• [Given data]
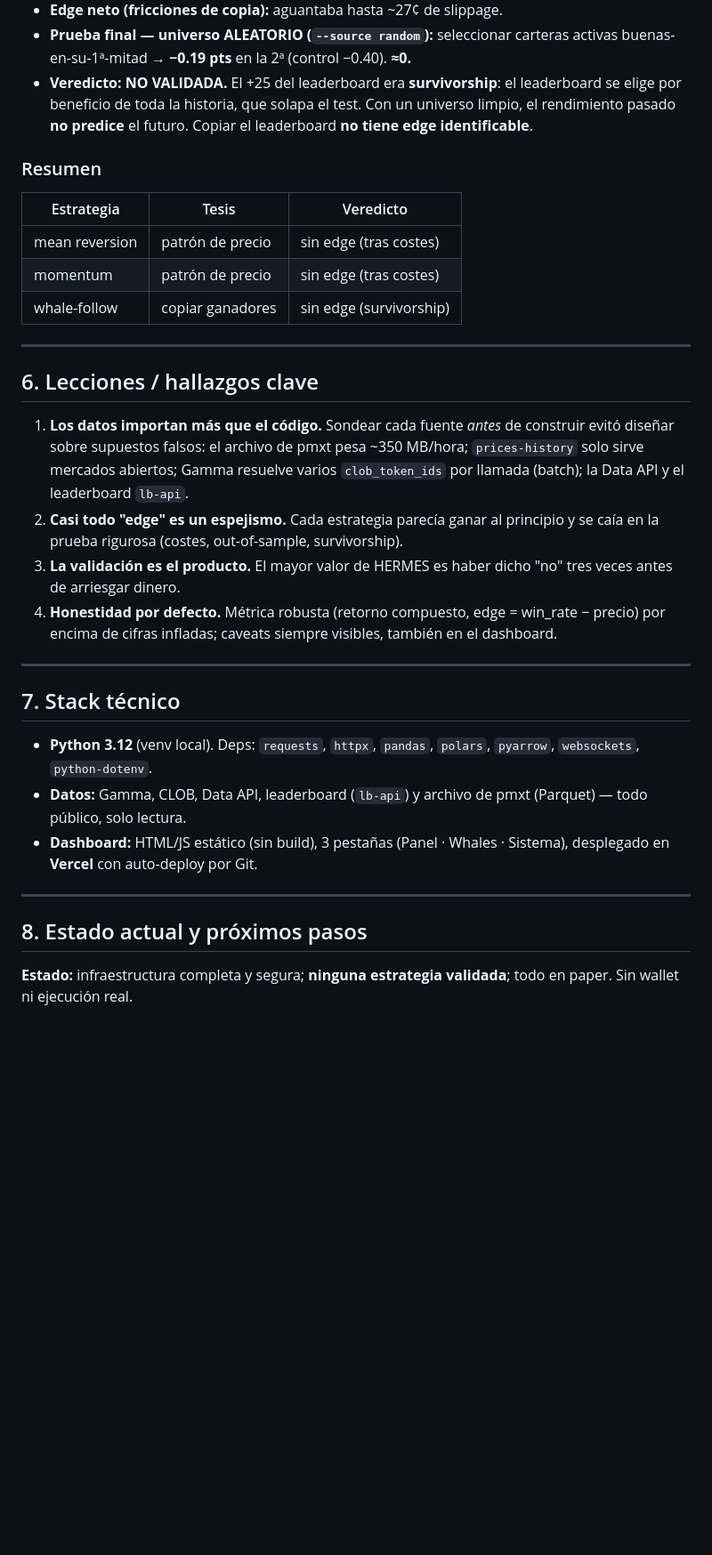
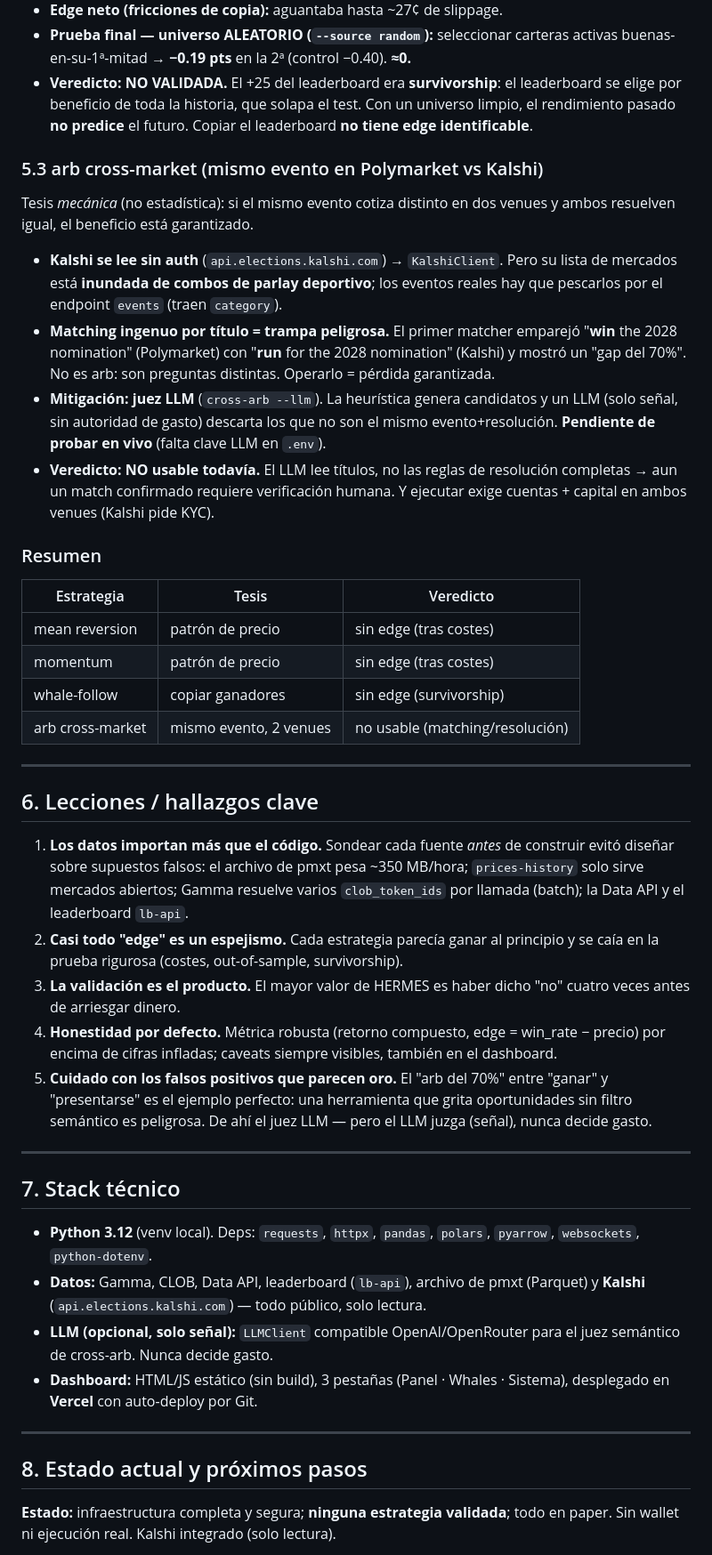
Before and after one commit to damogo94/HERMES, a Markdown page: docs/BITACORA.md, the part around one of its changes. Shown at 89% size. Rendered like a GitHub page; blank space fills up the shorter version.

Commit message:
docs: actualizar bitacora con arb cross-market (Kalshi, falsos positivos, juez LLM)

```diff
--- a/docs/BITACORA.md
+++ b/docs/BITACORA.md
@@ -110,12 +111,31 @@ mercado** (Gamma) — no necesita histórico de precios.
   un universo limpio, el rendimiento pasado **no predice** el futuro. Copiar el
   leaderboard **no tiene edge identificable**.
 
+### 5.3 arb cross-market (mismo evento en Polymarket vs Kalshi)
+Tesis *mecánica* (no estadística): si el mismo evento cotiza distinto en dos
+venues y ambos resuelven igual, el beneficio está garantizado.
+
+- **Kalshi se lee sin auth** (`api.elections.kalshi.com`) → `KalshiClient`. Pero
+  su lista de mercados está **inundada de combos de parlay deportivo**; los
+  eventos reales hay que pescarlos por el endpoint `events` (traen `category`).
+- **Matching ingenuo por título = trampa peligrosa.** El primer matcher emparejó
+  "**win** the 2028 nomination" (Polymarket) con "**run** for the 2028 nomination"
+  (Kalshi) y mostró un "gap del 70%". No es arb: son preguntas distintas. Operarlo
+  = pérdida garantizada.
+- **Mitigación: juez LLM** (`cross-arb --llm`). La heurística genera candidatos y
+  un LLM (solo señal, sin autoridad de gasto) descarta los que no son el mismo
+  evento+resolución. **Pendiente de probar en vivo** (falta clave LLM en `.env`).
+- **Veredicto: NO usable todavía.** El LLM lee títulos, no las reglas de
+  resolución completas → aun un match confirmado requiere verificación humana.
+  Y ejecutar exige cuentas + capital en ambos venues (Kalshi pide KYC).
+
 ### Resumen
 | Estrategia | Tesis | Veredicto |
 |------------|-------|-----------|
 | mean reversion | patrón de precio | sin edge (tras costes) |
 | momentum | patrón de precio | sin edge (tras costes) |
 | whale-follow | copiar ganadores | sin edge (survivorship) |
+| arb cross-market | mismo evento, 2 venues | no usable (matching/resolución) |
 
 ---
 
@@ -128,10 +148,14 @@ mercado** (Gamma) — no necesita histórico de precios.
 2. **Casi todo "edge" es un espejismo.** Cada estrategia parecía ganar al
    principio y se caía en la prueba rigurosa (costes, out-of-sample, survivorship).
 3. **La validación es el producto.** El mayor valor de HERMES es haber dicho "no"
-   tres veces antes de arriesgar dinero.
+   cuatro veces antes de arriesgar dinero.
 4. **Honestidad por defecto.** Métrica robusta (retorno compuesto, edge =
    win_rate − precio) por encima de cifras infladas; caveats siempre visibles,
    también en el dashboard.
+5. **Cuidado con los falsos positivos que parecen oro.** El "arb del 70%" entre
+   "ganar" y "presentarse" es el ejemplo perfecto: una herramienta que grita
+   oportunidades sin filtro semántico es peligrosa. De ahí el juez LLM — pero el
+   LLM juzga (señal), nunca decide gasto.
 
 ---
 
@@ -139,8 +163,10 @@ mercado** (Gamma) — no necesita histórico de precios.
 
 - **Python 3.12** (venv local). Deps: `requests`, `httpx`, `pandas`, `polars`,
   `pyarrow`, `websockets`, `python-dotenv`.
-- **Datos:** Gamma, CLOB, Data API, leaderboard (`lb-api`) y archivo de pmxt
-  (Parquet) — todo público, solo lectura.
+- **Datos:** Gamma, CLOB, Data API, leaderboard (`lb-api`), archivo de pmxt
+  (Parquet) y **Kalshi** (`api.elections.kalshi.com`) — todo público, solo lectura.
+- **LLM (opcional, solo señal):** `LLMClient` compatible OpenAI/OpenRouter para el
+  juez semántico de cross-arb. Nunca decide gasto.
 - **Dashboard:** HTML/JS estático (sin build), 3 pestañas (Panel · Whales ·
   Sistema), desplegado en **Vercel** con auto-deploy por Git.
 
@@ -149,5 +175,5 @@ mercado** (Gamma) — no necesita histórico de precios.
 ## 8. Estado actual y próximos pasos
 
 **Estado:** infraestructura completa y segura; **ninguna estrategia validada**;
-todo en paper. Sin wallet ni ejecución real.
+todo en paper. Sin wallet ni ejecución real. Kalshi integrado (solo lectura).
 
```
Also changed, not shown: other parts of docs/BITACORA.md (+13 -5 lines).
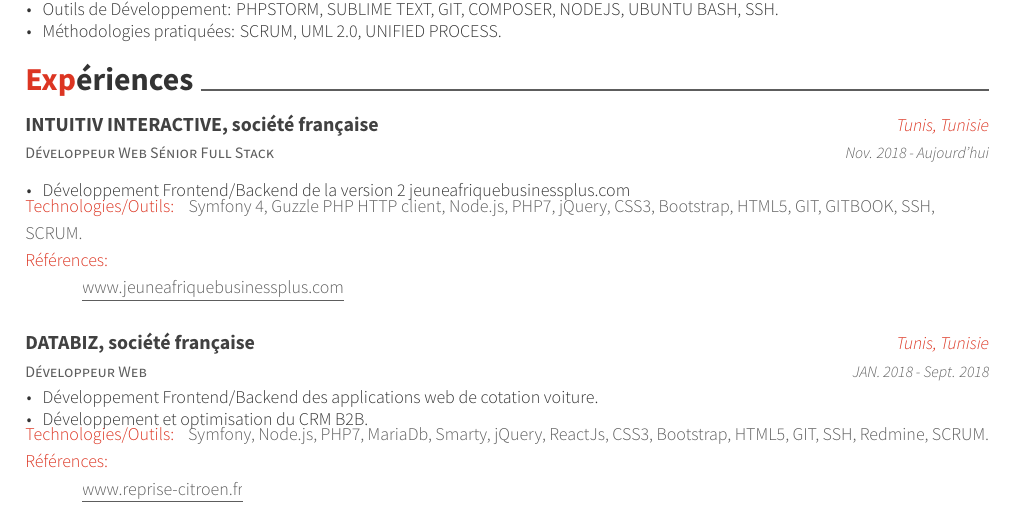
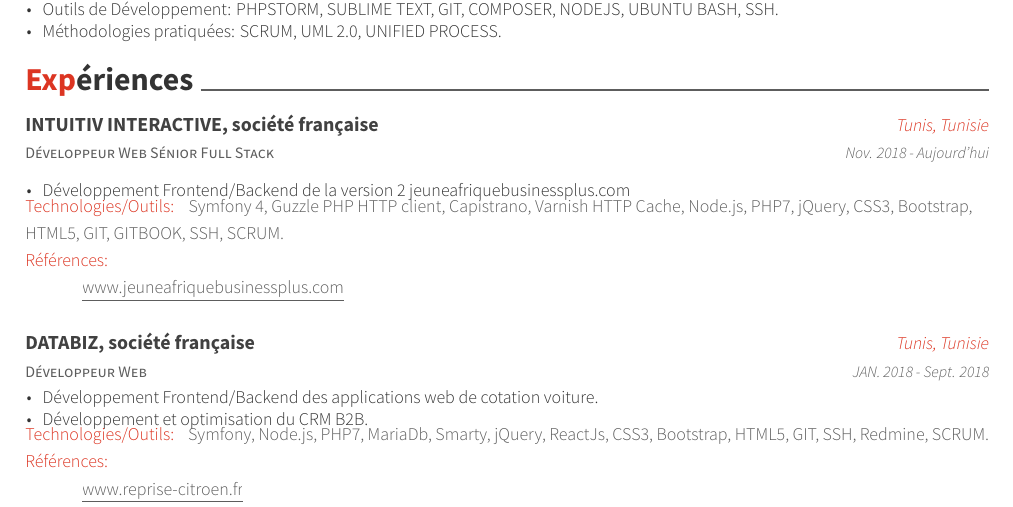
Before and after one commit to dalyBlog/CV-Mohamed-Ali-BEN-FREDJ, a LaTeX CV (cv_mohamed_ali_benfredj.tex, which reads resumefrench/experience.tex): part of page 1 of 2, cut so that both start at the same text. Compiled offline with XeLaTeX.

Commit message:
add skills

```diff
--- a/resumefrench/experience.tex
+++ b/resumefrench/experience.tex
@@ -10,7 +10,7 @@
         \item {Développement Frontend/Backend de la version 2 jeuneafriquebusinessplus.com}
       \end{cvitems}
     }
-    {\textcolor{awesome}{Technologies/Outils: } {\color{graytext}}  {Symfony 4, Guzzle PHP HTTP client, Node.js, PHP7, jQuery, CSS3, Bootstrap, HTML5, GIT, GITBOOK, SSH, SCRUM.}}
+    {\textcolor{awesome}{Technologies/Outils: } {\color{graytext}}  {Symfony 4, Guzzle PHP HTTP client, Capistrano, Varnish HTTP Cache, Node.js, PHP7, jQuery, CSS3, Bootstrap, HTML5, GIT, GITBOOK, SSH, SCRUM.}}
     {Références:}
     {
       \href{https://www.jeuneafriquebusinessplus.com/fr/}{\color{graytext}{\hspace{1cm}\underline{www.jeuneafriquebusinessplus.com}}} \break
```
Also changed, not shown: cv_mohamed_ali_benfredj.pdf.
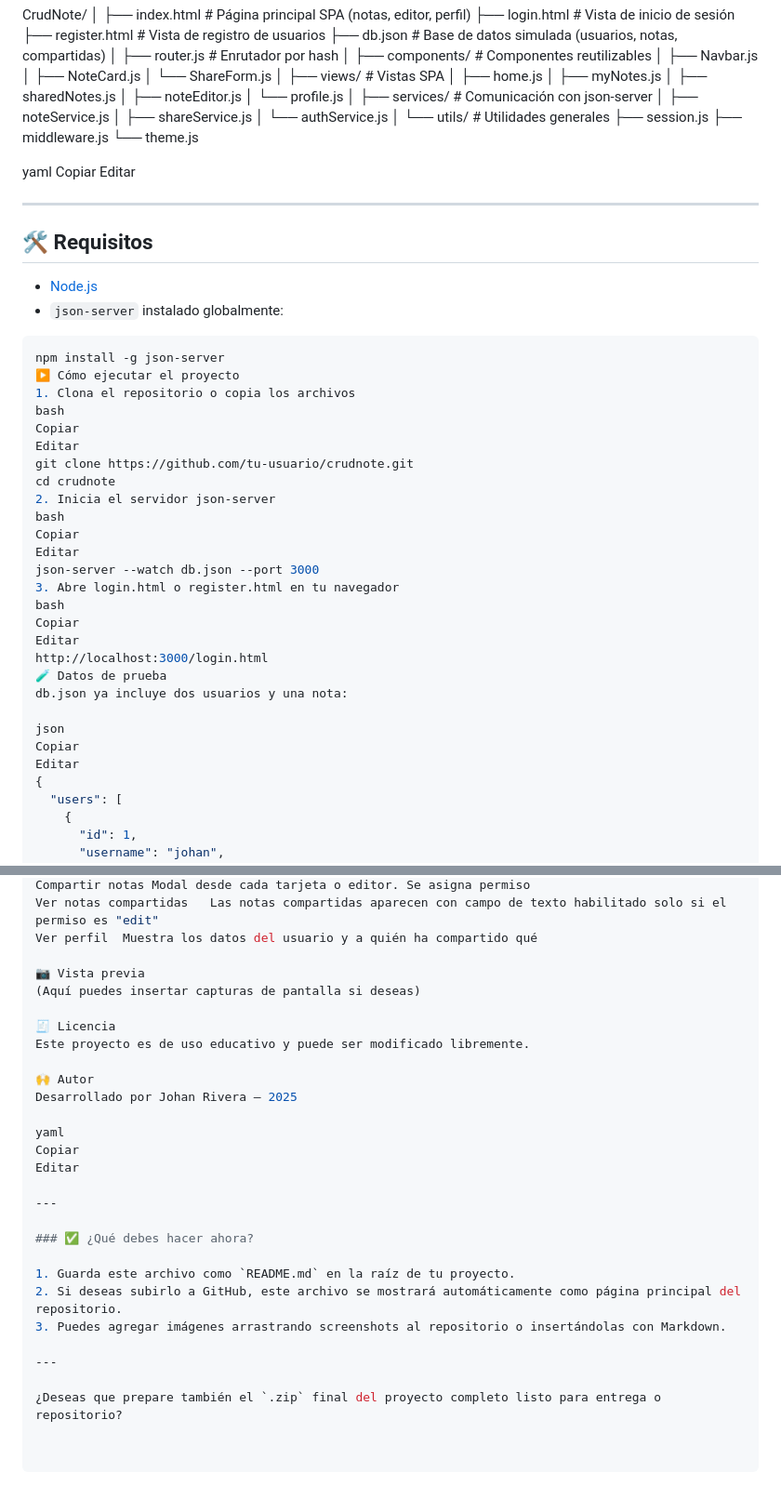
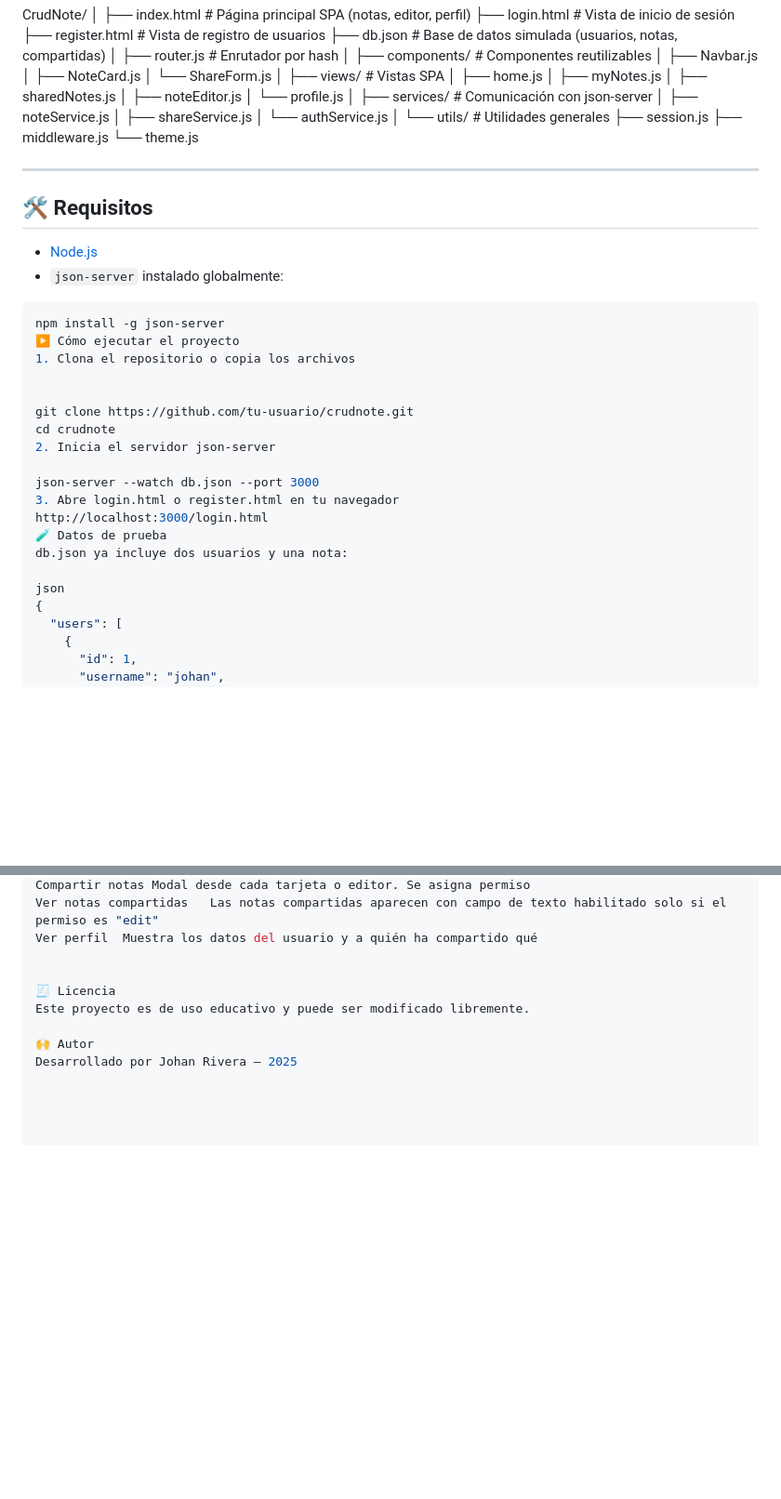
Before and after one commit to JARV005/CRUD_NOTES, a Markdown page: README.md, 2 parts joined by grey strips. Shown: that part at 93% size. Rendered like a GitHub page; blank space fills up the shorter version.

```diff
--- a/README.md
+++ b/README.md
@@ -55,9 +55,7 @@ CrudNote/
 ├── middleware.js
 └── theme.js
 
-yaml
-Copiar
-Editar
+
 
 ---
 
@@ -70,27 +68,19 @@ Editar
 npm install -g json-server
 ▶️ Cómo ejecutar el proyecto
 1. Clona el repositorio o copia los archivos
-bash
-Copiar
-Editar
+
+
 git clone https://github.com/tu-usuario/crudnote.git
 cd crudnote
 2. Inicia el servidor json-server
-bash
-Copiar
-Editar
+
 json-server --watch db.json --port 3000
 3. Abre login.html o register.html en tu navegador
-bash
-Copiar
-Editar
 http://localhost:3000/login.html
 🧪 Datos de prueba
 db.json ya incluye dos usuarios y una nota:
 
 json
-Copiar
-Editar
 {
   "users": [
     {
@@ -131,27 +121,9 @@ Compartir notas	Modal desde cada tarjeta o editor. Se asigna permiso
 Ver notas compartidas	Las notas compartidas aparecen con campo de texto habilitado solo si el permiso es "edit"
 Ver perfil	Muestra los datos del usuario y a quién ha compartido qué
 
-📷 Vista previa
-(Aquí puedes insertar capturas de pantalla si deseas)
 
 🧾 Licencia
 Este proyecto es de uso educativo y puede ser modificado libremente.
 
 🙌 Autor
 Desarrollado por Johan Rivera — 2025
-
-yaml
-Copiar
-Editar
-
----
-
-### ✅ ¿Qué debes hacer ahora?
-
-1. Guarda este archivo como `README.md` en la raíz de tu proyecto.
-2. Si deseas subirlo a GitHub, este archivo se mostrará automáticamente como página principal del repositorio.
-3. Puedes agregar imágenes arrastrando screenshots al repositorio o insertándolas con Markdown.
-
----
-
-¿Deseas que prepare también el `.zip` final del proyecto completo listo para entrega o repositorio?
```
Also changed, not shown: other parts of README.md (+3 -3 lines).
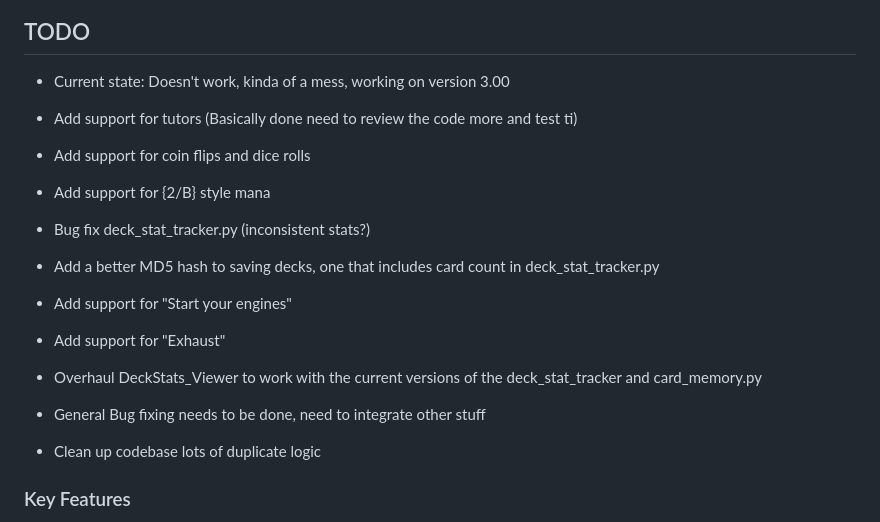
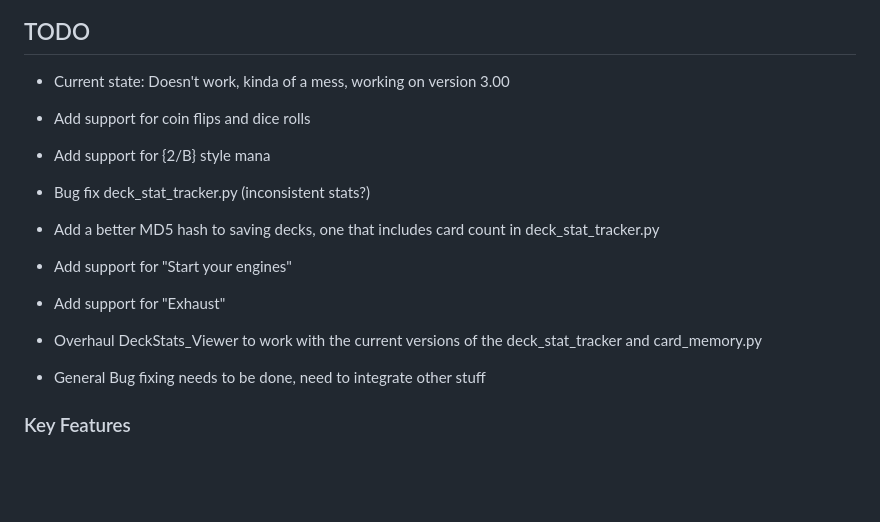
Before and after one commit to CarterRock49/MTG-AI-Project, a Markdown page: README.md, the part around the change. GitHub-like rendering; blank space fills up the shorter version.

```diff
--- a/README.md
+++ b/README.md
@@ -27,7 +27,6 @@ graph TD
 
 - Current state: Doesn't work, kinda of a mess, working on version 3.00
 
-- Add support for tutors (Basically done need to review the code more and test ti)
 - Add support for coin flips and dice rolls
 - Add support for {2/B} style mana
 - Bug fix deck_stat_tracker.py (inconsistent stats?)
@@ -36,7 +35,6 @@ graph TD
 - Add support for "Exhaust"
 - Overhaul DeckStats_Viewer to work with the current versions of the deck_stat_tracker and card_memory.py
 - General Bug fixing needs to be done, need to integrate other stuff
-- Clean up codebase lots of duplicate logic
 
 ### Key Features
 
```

• [Task directions] If a line in the records holds the string "edge", copy it.

• [Task solution]
   leaderboard **no tiene edge identificable**.
 | mean reversion | patrón de precio | sin edge (tras costes) |
 | momentum | patrón de precio | sin edge (tras costes) |
 | whale-follow | copiar ganadores | sin edge (survivorship) |
 2. **Casi todo "edge" es un espejismo.** Cada estrategia parecía ganar al
 4. **Honestidad por defecto.** Métrica robusta (retorno compuesto, edge =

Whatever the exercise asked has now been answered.